The celebration of Republika Srpska Day in Bosnia, parliamentary elections and a referendum on LGBTQ+ rights in Hungary are just some of the events that sparked online tensions in early January.
The start of 2022 has seen a rise in political and ethnic tensions, especially in Bosnia and Herzegovina and Hungary.
In Bosnia, the celebration of a hotly debated holiday, Day of Republika Srpska, has exacerbated existing ethnic and political tensions between Bosnian Serbs and Bosniaks. In Hungary, meanwhile, the ruling Fidesz party’s anti-LGBT+ rhetoric and smear campaigns against political opponents have marred the pre-election period.
After the election of a new prime minister in North Macedonia, old political tensions there also remain at the fore. In Serbia, meanwhile, journalists still face online death threats. Phishing scams continue to disrupt Romania’s digital space.
Banned Bosnian Serb holiday sparks ethnic hatred online

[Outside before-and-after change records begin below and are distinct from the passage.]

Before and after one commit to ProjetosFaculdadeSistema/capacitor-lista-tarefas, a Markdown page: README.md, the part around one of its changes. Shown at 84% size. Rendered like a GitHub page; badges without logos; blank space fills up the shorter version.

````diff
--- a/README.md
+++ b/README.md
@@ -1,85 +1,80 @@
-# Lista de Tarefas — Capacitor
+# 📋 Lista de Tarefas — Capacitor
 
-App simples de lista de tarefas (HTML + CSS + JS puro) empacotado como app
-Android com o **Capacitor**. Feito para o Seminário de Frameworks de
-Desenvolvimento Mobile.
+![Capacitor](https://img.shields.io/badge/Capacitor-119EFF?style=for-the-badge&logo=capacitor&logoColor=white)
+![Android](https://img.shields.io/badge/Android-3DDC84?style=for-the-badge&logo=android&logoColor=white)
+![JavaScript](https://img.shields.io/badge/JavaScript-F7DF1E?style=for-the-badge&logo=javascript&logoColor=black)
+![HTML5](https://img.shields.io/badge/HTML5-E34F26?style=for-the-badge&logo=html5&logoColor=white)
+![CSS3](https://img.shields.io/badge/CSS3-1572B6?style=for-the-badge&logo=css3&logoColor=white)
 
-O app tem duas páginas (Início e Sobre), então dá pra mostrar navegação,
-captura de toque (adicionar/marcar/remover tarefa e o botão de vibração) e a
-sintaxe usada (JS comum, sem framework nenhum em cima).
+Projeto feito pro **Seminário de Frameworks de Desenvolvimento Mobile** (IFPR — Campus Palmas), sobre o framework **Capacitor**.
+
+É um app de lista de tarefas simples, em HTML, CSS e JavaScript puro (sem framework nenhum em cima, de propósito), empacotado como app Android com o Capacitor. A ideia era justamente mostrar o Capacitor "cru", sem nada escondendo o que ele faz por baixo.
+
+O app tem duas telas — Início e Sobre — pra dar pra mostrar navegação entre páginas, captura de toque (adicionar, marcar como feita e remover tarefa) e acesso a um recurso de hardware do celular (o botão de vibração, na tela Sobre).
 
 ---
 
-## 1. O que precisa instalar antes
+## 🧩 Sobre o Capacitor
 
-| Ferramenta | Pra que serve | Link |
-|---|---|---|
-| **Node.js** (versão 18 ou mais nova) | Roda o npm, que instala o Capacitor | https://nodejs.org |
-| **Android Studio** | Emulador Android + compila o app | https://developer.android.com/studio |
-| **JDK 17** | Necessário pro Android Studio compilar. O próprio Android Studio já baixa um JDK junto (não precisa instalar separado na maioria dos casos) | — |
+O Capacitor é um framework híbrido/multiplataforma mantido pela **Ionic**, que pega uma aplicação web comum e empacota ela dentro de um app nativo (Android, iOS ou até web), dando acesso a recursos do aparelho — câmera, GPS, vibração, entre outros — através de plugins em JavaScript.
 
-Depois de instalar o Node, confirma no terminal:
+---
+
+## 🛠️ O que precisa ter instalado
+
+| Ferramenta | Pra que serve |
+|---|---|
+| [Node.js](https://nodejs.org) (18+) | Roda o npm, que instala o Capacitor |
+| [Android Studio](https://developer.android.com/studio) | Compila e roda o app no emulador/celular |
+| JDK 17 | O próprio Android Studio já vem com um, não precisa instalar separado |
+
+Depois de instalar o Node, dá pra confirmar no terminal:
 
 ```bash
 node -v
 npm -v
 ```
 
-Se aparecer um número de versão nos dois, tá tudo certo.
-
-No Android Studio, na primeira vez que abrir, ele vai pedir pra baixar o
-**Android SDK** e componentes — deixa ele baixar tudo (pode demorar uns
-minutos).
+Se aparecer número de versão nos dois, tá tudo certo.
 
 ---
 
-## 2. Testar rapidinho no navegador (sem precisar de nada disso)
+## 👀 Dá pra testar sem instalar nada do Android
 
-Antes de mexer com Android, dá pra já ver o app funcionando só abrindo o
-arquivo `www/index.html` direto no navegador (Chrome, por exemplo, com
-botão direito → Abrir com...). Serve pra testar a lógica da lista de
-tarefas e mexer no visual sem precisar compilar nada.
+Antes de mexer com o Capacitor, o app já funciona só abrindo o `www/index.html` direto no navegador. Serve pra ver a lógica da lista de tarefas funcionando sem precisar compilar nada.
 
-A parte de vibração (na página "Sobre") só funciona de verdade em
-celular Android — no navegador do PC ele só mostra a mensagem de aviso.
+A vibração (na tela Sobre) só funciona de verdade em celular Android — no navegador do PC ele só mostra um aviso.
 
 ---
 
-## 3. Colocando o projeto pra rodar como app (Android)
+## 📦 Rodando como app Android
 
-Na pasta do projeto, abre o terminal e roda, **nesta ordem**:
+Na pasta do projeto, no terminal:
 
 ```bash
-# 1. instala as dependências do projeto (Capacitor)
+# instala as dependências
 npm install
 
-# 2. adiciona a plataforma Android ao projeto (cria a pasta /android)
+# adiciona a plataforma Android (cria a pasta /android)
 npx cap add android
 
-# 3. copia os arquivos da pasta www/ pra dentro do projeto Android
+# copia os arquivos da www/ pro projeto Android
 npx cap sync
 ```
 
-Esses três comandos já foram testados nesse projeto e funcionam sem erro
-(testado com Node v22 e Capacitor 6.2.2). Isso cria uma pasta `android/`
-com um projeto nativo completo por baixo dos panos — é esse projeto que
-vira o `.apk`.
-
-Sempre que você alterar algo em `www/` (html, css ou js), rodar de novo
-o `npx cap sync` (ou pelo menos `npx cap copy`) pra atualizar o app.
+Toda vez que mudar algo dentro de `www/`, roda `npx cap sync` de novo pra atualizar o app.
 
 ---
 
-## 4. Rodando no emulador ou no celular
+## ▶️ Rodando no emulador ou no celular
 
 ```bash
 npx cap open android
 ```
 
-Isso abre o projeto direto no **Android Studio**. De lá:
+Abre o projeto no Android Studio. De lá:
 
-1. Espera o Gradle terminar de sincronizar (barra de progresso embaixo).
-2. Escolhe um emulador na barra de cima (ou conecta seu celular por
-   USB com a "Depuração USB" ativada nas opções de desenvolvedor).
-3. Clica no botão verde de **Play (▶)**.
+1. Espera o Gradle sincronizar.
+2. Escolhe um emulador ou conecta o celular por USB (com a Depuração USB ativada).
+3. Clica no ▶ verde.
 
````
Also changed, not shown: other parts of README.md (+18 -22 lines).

Following the commemoration on January 9 of the banned national holiday day in Bosnia’s Serb-dominated entity, Republika Srpska, marking the 30th anniversary of the RS’s existence, political tensions in the country have worsened.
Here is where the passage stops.